Another way of having control as a user will be interfaces where I can get into a focus mode and look at only the emails from today or a certain person easily. This allows me to better manage how I focus and get through my tasks.

Email will be paid

Isn't the possibility of paying for email in the future a bad thing?! That's one viewpoint but it's also largely responsible for the mess that most modern day inboxes are today. Retailers and spammers try to increase their reach exponentially because the cost is almost nothing.

Paying even fractions of a cent or bitcoin to send a piece of email changes the equation for senders. No longer will it make sense to barrage recipients with junk.

What's the effect for you as a recipient? Will you be raking in the bucks or bitcoins to read your normal emails?

Most likely not because we're really talking fractions of a cent. But that's not the worst thing in the world when you hear the other positive effect that will happen.

A paid model or protocol layer will naturally sift and improve the quality of emails that make it through the 'pay filter' protocol to your inbox. That means.... less junk email!

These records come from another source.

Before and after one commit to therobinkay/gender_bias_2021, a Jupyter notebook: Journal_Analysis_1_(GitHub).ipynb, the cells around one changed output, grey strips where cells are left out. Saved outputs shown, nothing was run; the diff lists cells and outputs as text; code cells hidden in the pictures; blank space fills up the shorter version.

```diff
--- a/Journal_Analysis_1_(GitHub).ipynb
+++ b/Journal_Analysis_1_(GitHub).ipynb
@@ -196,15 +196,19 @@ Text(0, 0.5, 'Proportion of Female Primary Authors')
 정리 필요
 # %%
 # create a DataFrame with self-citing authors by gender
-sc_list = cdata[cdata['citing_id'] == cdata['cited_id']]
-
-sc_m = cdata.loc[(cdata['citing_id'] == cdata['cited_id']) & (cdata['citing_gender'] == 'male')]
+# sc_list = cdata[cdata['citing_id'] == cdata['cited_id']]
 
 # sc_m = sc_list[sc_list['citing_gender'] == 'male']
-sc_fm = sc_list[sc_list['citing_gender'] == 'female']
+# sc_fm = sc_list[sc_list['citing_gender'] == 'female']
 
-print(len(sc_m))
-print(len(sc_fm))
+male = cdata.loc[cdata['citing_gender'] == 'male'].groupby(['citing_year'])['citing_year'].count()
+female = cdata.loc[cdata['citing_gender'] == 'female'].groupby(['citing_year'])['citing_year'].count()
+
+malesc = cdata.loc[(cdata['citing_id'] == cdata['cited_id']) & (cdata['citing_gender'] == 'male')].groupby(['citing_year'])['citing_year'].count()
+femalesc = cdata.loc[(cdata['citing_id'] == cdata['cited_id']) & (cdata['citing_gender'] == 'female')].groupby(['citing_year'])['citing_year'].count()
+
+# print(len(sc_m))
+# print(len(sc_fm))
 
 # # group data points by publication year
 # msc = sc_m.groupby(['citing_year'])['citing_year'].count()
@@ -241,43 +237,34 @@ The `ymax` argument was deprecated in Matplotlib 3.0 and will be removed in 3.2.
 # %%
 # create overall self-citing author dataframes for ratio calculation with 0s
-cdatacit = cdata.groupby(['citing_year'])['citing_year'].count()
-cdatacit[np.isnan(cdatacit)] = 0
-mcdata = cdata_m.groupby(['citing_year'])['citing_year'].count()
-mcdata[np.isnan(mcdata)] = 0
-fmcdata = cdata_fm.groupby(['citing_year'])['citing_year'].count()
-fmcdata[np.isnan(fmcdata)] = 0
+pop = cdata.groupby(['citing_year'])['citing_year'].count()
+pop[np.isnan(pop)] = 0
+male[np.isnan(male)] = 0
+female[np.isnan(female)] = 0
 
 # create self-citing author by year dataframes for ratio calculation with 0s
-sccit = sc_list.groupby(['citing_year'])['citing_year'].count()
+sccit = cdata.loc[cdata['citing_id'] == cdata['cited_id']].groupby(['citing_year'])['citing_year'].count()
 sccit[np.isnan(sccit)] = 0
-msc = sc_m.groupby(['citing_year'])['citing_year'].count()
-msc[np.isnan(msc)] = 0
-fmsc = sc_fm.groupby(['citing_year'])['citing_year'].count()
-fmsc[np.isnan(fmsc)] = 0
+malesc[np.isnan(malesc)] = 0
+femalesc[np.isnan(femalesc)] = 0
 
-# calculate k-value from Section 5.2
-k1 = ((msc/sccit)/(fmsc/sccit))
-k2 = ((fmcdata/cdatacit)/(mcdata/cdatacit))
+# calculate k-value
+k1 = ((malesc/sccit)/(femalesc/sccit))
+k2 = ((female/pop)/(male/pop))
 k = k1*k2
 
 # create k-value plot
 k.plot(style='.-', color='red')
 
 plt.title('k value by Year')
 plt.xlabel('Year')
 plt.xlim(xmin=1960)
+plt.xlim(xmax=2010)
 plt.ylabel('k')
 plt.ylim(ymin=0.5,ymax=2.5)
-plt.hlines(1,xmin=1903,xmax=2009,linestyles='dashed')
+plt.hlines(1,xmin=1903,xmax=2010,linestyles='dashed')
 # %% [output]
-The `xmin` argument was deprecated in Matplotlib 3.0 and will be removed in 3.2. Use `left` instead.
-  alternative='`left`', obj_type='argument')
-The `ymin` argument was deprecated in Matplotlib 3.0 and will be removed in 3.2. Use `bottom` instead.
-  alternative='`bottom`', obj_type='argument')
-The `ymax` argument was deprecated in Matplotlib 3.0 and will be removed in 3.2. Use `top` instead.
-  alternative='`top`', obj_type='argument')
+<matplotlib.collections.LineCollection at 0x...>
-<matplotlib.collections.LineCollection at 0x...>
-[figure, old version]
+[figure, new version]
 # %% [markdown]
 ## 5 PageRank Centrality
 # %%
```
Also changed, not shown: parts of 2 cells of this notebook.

The primary reason that the internet isn't already built on a paid protocol model is that credit card transaction processing costs make micro-transactions of a few pennies or fractional 'pennies' too costly. Bitcoin or other cryptocurrencies can in theory handle this by lowering transaction costs but they would need widespread adoption or a layer that makes mass usage easy and possibly invisible.

An interesting model of this 'pay for email concept' is what does which is create a way to pay to contact influential contacts in the tech world. There are a number of startups that also try to create a market where potential hires are paid by recruiters for responding to emails. This allows some of the benefit to go directly to those involved vs large tech companies absorbing all the profits.


The inbox of tomorrow will make email more manageable and meaningful again. For many of us, that can't happen soon enough.